Cheese: Most cheese can be frozen; however, freezing can affect the texture. Thaw the cheese in the refrigerator before using, and use it in cooked dishes. Block cheese becomes dry and crumbly when frozen and thawed, so grate the cheese before freezing for easy use. If stored in a freezer bag, it can be kept frozen for up to 2 months.
Milk: Both regular milk (skim through whole) and buttermilk can be frozen for 1-2 months. When you’re ready to use it, thaw it in the refrigerator. As milk and buttermilk can separate after thawing, they may need to be beaten with a mixer or shaken well before using. Milk that’s been frozen and thawed is best used in cooked/baked dishes.
Cream: Depends on what you plan to use it for. Cream separates once thawed and needs whisking to reincorporate. Whipping cream that has been frozen will not whip to the same volume as usual, so it’s best used in baking or casseroles. However, whipped cream can be frozen in mounds on a tray to top desserts.
Butter: You can freeze it for 6-8 months if you wrap it well in plastic wrap and place it in a sealed freezer bag. Make sure there’s nothing with a pungent odour or flavour in the freezer, as there’s a risk the taste could transfer to the butter. Try freezing butter in 1/2-cup portions for easy use, then thaw in the refrigerator when you need it.
Sour Cream and Yogurt: Do not freeze either of these. They become grainy and separate.

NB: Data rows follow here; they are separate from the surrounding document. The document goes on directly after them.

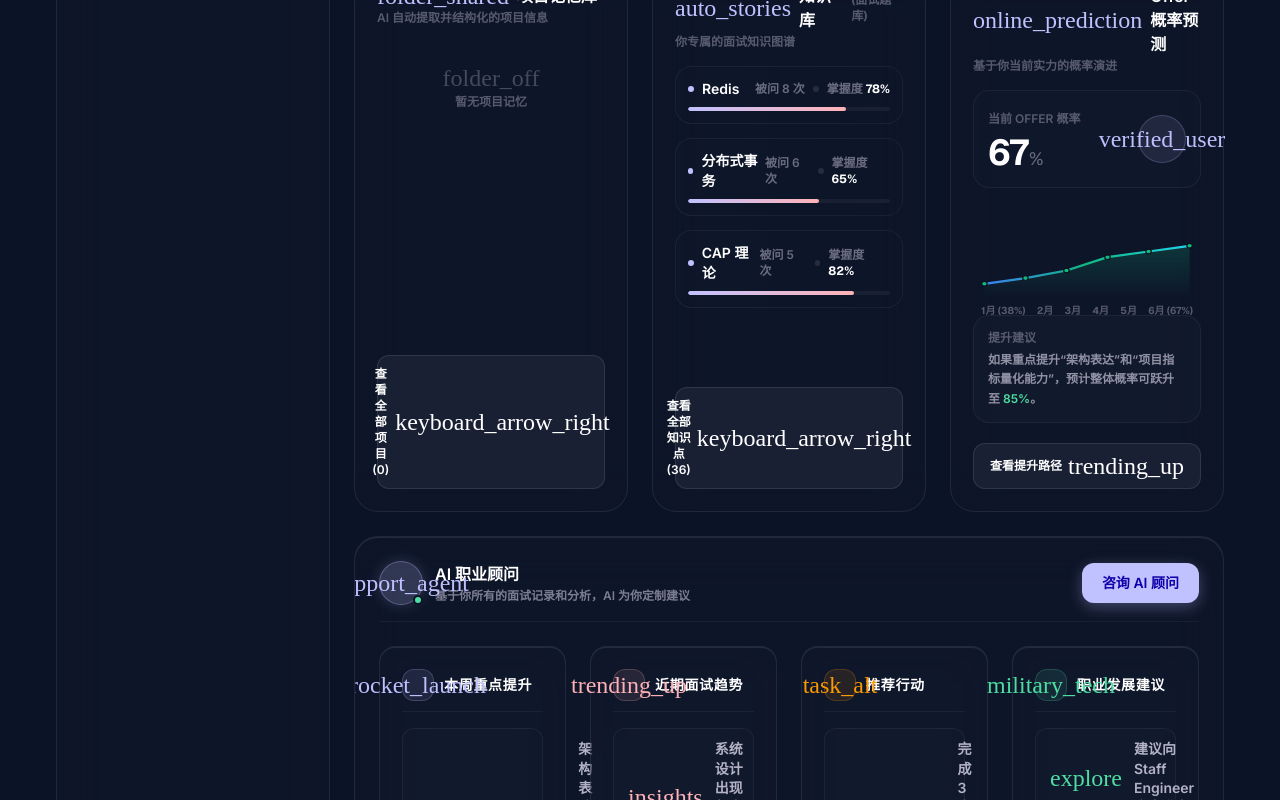
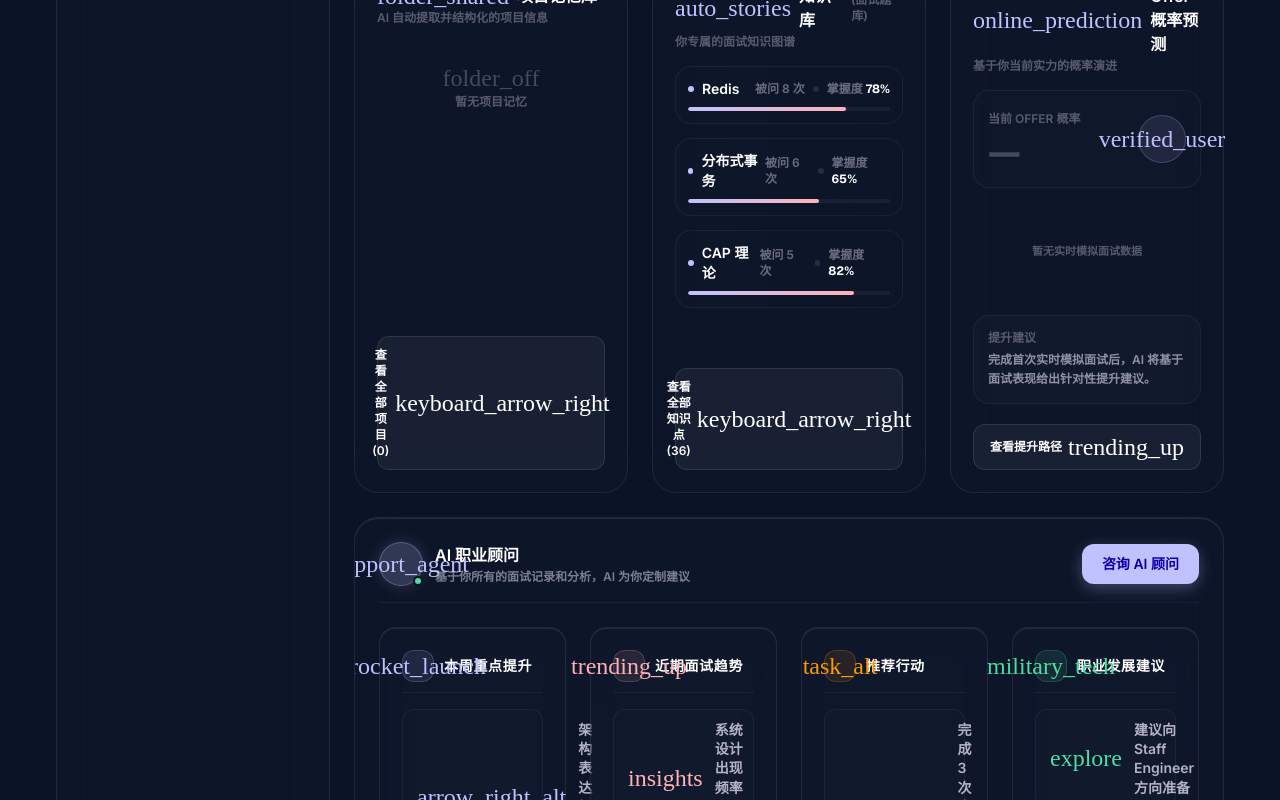
Before and after one commit to ZhengNKU/offerPilot, a Next.js app in the folder frontend/: page /memory in a window 1280 px wide. Shown: the part 1400-2200 px from the top of the page. Built offline with nearby package versions, Linux system fonts and the light colour scheme; a web font is replaced by a local one.

Commit message:
offer预测概率

```diff
--- a/frontend/src/app/memory/page.tsx
+++ b/frontend/src/app/memory/page.tsx
@@ -73,7 +73,7 @@ export default function CareerMemoryDashboard() {
 
   const [searchQuery, setSearchQuery] = useState("");
   const [showLoginModal, setShowLoginModal] = useState(false);
-  const [activeOfferMonth, setActiveOfferMonth] = useState<number | null>(null);
+  const [activeOfferIdx, setActiveOfferIdx] = useState<number | null>(null);
   const [searchSidebarQuery, setSearchSidebarQuery] = useState("");
   const [activeTimelineFilter, setActiveTimelineFilter] = useState("all");
   // 时间轴分页：每页 10 条，filter/search 变更时自动回到第 1 页
@@ -88,6 +88,16 @@ export default function CareerMemoryDashboard() {
   const [growthAxisLabels, setGrowthAxisLabels] = useState<(number | null)[]>([]);
   const [growthTotal, setGrowthTotal] = useState(0);
   const [isLoadingGrowth, setIsLoadingGrowth] = useState(false);
+
+  // Offer 概率预测
+  const [offerTrendPoints, setOfferTrendPoints] = useState<any[]>([]);
+  const [offerCurrentProb, setOfferCurrentProb] = useState<number | null>(null);
+  const [offerTotalSessions, setOfferTotalSessions] = useState(0);
+  const [offerSuggestion, setOfferSuggestion] = useState<{
+    focus_areas: string[];
+    potential_probability: number;
+  } | null>(null);
+  const [isLoadingOfferTrend, setIsLoadingOfferTrend] = useState(false);
 
   const [avatarError, setAvatarError] = useState(false);
 
@@ -323,6 +333,34 @@ export default function CareerMemoryDashboard() {
     router.push(`/debugger/report?sessionId=${sessionId}`);
   }, [router]);
 
+  const fetchOfferTrend = async () => {
+    const token = typeof window !== "undefined" ? localStorage.getItem("interviewVar_token") : null;
+    if (!auth.isLoggedIn || !token) {
+      setOfferTrendPoints([]);
+      setOfferCurrentProb(null);
+      setOfferTotalSessions(0);
+      setOfferSuggestion(null);
+      return;
+    }
+    setIsLoadingOfferTrend(true);
+    try {
+      const res = await fetch("http://localhost:8001/api/live/offer-trend", {
+        headers: { Authorization: `Bearer ${token}` },
+      });
+      if (res.ok) {
+        const data = await res.json();
+        setOfferTrendPoints(data.points || []);
+        setOfferCurrentProb(data.current_probability ?? null);
+        setOfferTotalSessions(data.total_sessions || 0);
+        setOfferSuggestion(data.suggestion || null);
+      }
+    } catch (err) {
+      console.error("Failed to fetch offer trend:", err);
+    } finally {
+      setIsLoadingOfferTrend(false);
+    }
+  };
+
   const fetchProjects = async () => {
     const token = typeof window !== "undefined" ? localStorage.getItem("interviewVar_token") : null;
     if (!auth.isLoggedIn || !token) {
@@ -378,11 +416,13 @@ export default function CareerMemoryDashboard() {
     fetchSessions();
     fetchProjects();
     fetchGrowthCurve();
+    fetchOfferTrend();
 
     const handleStorageChange = () => {
       fetchSessions();
       fetchProjects();
       fetchGrowthCurve();
+      fetchOfferTrend();
     };
     window.addEventListener("storage", handleStorageChange);
     return () => window.removeEventListener("storage", handleStorageChange);
@@ -1080,7 +1120,7 @@ export default function CareerMemoryDashboard() {
                             AI 洞察
                           </div>
                           <p className="text-xs text-on-surface-variant/80 leading-relaxed font-bold">
-                            你的核心问题在于“架构对比和方案折中分析能力”不足，而非单纯技术深度不够。
+                            你的核心问题在于"架构对比和方案折中分析能力"不足，而非单纯技术深度不够。
                           </p>
                           <a
                             onClick={() => handleTabChange("weaknesses")}
@@ -1244,7 +1284,13 @@ export default function CareerMemoryDashboard() {
                           <div>
                             <span className="text-xs text-on-surface-variant/40 font-extrabold uppercase">当前 Offer 概率</span>
                             <h3 className="text-4xl font-black text-white mt-1 font-label-mono">
-                              67<span className="text-lg text-on-surface-variant/50 font-normal">%</span>
+                              {isLoadingOfferTrend ? (
+                                <span className="text-on-surface-variant/30">—</span>
+                              ) : offerCurrentProb !== null ? (
+                                <>{offerCurrentProb}<span className="text-lg text-on-surface-variant/50 font-normal">%</span></>
+                              ) : (
+                                <span className="text-on-surface-variant/30">—</span>
+                              )}
                             </h3>
                           </div>
 
@@ -1256,6 +1302,16 @@ export default function CareerMemoryDashboard() {
 
                         {/* Interactive Prediction SVG Graph */}
                         <div className="relative w-full h-[95px] select-none group/offer">
+                          {isLoadingOfferTrend ? (
+                            <div className="w-full h-full flex items-center justify-center">
+                              <div className="w-5 h-5 border-2 border-primary/30 border-t-primary rounded-full animate-spin" />
+                            </div>
+                          ) : offerTrendPoints.length === 0 ? (
+                            <div className="flex items-center justify-center h-full text-[11px] text-on-surface-variant/40 font-semibold">
+                              暂无实时模拟面试数据
+                            </div>
+                          ) : (
+                            <>
                               <svg className="w-full h-full" viewBox="0 0 100 50" preserveAspectRatio="none">
                                 {/* SVG Gradients definitions */}
                                 <defs>
@@ -1270,85 +1326,112 @@ export default function CareerMemoryDashboard() {
                                   </linearGradient>
                                 </defs>
 
+                                {(() => {
+                                  const total = offerTrendPoints.length;
+                                  const padL = 5;
+                                  const padR = 5;
+                                  const viewW = 100;
+                                  const viewH = 50;
+                                  const padT = 5;
+                                  const padB = 5;
+                                  const chartW = viewW - padL - padR;
+                                  const chartH = viewH - padT - padB;
+
+                                  const idxToX = (i: number) => {
+                                    if (total <= 1) return padL + chartW / 2;
+                                    return padL + ((i - 1) / (total - 1)) * chartW;
+                                  };
+                                  const probToY = (p: number) => {
+                                    return padT + chartH * (1 - Math.max(0, Math.min(100, p)) / 100);
+                                  };
+
+                                  const lineCoords = offerTrendPoints.map((pt, i) => ({
+                                    x: idxToX(i + 1),
+                                    y: probToY(pt.offer_probability ?? 0),
+                                  }));
+
+                                  // Area path
+                                  const areaD = lineCoords.length > 0
+                                    ? lineCoords.map((c, i) => `${i === 0 ? "M" : "L"} ${c.x},${c.y}`).join(" ")
+                                      + ` L ${lineCoords[lineCoords.length - 1].x},${padT + chartH}`
+                                      + ` L ${lineCoords[0].x},${padT + chartH} Z`
+                                    : "";
+                                  // Line path
+                                  const lineD = lineCoords.map((c, i) => `${i === 0 ? "M" : "L"} ${c.x},${c.y}`).join(" ");
+
+                                  // Hot zone boundaries
+                                  const hotZones = lineCoords.map((_, i) => {
+                                    const left = i === 0 ? padL : (lineCoords[i].x + lineCoords[i - 1].x) / 2;
+                                    const right = i === total - 1 ? padL + chartW : (lineCoords[i].x + lineCoords[i + 1].x) / 2;
+                                    return { left, width: right - left };
+                                  });
+
+                                  return (
+                                    <>
                                       {/* Filled Area below path */}
-                            <path d="M 5,42 L 23,39 L 41,35 L 59,28 L 77,25 L 95,22 L 95,50 L 5,50 Z" fill="url(#offer-area-gradient)" />
-
-                            {/* Sparkline Path - values: 38, 42, 46, 59, 63, 67 */}
-                            <path d="M 5,42 L 23,39 L 41,35 L 59,28 L 77,25 L 95,22" fill="none" stroke="url(#offer-line-gradient)" strokeWidth="1.2" strokeLinecap="round" />
-
-                            {/* Interactive month circle overlay indicators */}
-                            {[0, 1, 2, 3, 4, 5].map((valIdx) => {
-                              const x = 5 + valIdx * 18;
-                              const y = [42, 39, 35, 28, 25, 22][valIdx];
-                              const isHovered = activeOfferMonth === valIdx;
+                                      {lineCoords.length > 0 && (
+                                        <path d={areaD} fill="url(#offer-area-gradient)" />
+                                      )}
+                                      {/* Sparkline Path */}
+                                      {lineCoords.length > 0 && (
+                                        <path d={lineD} fill="none" stroke="url(#offer-line-gradient)" strokeWidth="1.2" strokeLinecap="round" />
+                                      )}
+
+                                      {/* Hotspot triggers overlay */}
+                                      {hotZones.map((zone, idx) => (
+                                        <rect
+                                          key={idx}
+                                          x={zone.left}
+                                          y="0"
+                                          width={zone.width}
+                                          height={viewH}
+                                          fill="transparent"
+                                          className="cursor-pointer"
+                                          onMouseEnter={() => setActiveOfferIdx(idx)}
+                                          onMouseLeave={() => setActiveOfferIdx(null)}
+                                        />
+                                      ))}
+                                    </>
+                                  );
+                                })()}
+                              </svg>
+
+                              {/* X-axis labels — 第1次 / 第2次 / ... 仅首尾显示百分比 */}
+                              {offerTrendPoints.length > 0 && (
+                                <div className="flex justify-between text-[10px] font-label-mono text-on-surface-variant/40 px-2 font-bold select-none mt-1">
+                                  {offerTrendPoints.map((pt, i) => {
+                                    const isFirst = i === 0;
+                                    const isLast = i === offerTrendPoints.length - 1 && offerTrendPoints.length > 1;
+                                    const showPercent = isFirst || isLast;
                                     return (
-                                <g key={valIdx}>
-                                  <circle
-                                    cx={x}
-                                    cy={y}
-                                    r={isHovered ? 2.5 : 1.2}
-                                    fill={isHovered ? "#fff" : "#10b981"}
-                                    stroke="#0b0d19"
-                                    strokeWidth="0.5"
-                                    className="transition-all duration-150"
-                                  />
-                                  {isHovered && (
-                                    <circle
-                                      cx={x}
-                                      cy={y}
-                                      r="4.5"
-                                      fill="transparent"
-                                      stroke="#10b981"
-                                      strokeWidth="0.5"
-                                      className="animate-ping"
-                                    />
-                                  )}
-                                </g>
+                                      <span key={i}>
+                                        {showPercent
+                                          ? `第${i + 1}次 (${pt.offer_probability}%)`
+                                          : `第${i + 1}次`}
+                                      </span>
                                     );
                                   })}
-
-                            {/* Hotspot triggers overlay */}
-                            {[0, 1, 2, 3, 4, 5].map((valIdx) => (
-                              <rect
-                                key={valIdx}
-                                x={valIdx * 18}
-                                y="0"
-                                width="18"
-                                height="50"
-                                fill="transparent"
-                                className="cursor-pointer"
-                                onMouseEnter={() => setActiveOfferMonth(valIdx)}
-                                onMouseLeave={() => setActiveOfferMonth(null)}
-                              />
-                            ))}
-                          </svg>
-
-                          {/* Prediction monthly labels */}
-                          <div className="flex justify-between text-[10px] font-label-mono text-on-surface-variant/40 px-2 font-bold select-none mt-1">
-                            <span>1月 (38%)</span>
-                            <span>2月</span>
-                            <span>3月</span>
-                            <span>4月</span>
-                            <span>5月</span>
-                            <span>6月 (67%)</span>
-                          </div>
+                                </div>
+                              )}
 
                               {/* Tooltip Popup */}
-                          {activeOfferMonth !== null && (
+                              {activeOfferIdx !== null && offerTrendPoints[activeOfferIdx] && (
                                 <div
                                   className="absolute bg-surface-container-high border border-white/10 rounded-lg p-2 text-[9px] text-white font-label-mono shadow-xl pointer-events-none z-30"
                                   style={{
-                                left: `${5 + activeOfferMonth * 14}%`,
+                                    left: `${5 + (activeOfferIdx / Math.max(1, offerTrendPoints.length - 1)) * 90}%`,
                                     top: "5%"
                                   }}
                                 >
                                   <span className="font-extrabold text-primary block">
-                                {["1月", "2月", "3月", "4月", "5月", "6月"][activeOfferMonth]} 预测概率
+                                    第{activeOfferIdx + 1}次预测概率
                                   </span>
                                   <span className="text-tertiary font-black font-label-mono mt-0.5 block">
-                                {[38, 42, 46, 59, 63, 67][activeOfferMonth]}% Offer 概率
-                              </span>
-                            </div>
+                                    {offerTrendPoints[activeOfferIdx].offer_probability}% Offer 概率
+                                  </span>
+                                </div>
+                              )}
+                            </>
                           )}
                         </div>
 
@@ -1356,7 +1439,15 @@ export default function CareerMemoryDashboard() {
                         <div className="p-3.5 rounded-2xl bg-white/[0.02] border border-white/5 space-y-1 mt-2">
                           <span className="text-xs text-on-surface-variant/40 font-extrabold block">提升建议</span>
                           <p className="text-xs text-on-surface-variant/70 leading-relaxed font-semibold">
-                            如果重点提升“架构表达”和“项目指标量化能力”，预计整体概率可跃升至 <span className="text-tertiary font-black">85%</span>。
+                            {offerSuggestion ? (
+                              <>
+                                如果重点提升"{offerSuggestion.focus_areas.join("和")}"，预计整体概率可跃升至 <span className="text-tertiary font-black">{offerSuggestion.potential_probability}%</span>。
+                              </>
+                            ) : (
+                              <>
+                                完成首次实时模拟面试后，AI 将基于面试表现给出针对性提升建议。
+                              </>
+                            )}
                           </p>
                         </div>
                       </div>
@@ -2003,7 +2094,7 @@ export default function CareerMemoryDashboard() {
                               <span className="material-symbols-outlined text-sm text-primary">support_agent</span>
                             </div>
                             <div className="p-3.5 rounded-2xl bg-white/5 border border-white/5 text-xs text-on-surface-variant/80 font-semibold leading-relaxed">
-                              Dame，你好！我是你的专属AI职业顾问。基于你在“腾讯科技”、“字节跳动”等28次实战测试的反馈，我判定你当前非常契合 <span className="text-white font-extrabold">Staff Engineer</span> 的进阶期。你需要重点打磨架构方案折中与大厂级微服务控制体系。
+                              Dame，你好！我是你的专属AI职业顾问。基于你在"腾讯科技"、"字节跳动"等28次实战测试的反馈，我判定你当前非常契合 <span className="text-white font-extrabold">Staff Engineer</span> 的进阶期。你需要重点打磨架构方案折中与大厂级微服务控制体系。
                             </div>
                           </div>
 
@@ -2012,7 +2103,7 @@ export default function CareerMemoryDashboard() {
                               <span className="material-symbols-outlined text-sm text-secondary">person</span>
                             </div>
                             <div className="p-3.5 rounded-2xl bg-primary text-on-primary text-xs font-semibold leading-relaxed shadow-lg shadow-primary/15">
-                              如何突破在面试中被面试官频繁追问“为什么不选Kafka”这种系统设计八股？
+                              如何突破在面试中被面试官频繁追问"为什么不选Kafka"这种系统设计八股？
                             </div>
                           </div>
 
@@ -2021,7 +2112,7 @@ export default function CareerMemoryDashboard() {
                               <span className="material-symbols-outlined text-sm text-primary">support_agent</span>
                             </div>
                             <div className="p-3.5 rounded-2xl bg-white/5 border border-white/5 text-xs text-on-surface-variant/80 font-semibold leading-relaxed space-y-2">
-                              <p>这是一个经典的“非优解比对”题。回答这类型问题时，严禁背诵八股，请遵循以下三步法陈述：</p>
+                              <p>这是一个经典的"非优解比对"题。回答这类型问题时，严禁背诵八股，请遵循以下三步法陈述：</p>
                               <ol className="list-decimal list-inside space-y-1 font-bold text-white pl-1.5">
                                 <li>吞吐与可靠性折中：‘在我们的写缓冲场景下，数据高可靠是首位，RabbitMQ基于AMQP协议提供更严密的确认应答...’</li>
                                 <li>运维与团队成本：‘当时业务团队对RabbitMQ技术栈更为熟悉，引入Kafka会造成多组Zookeeper运维溢价...’</li>
```
Also changed, not shown: 1 other file (tests, documents, lock files or other folders). Lines whose indentation alone changed are shown as unchanged.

Cream Cheese: Full-fat cream cheese can be frozen with varying results and texture changes. After thawing, use it promptly in cooked dishes or dips and sauces. Do not freeze low-fat cream cheese.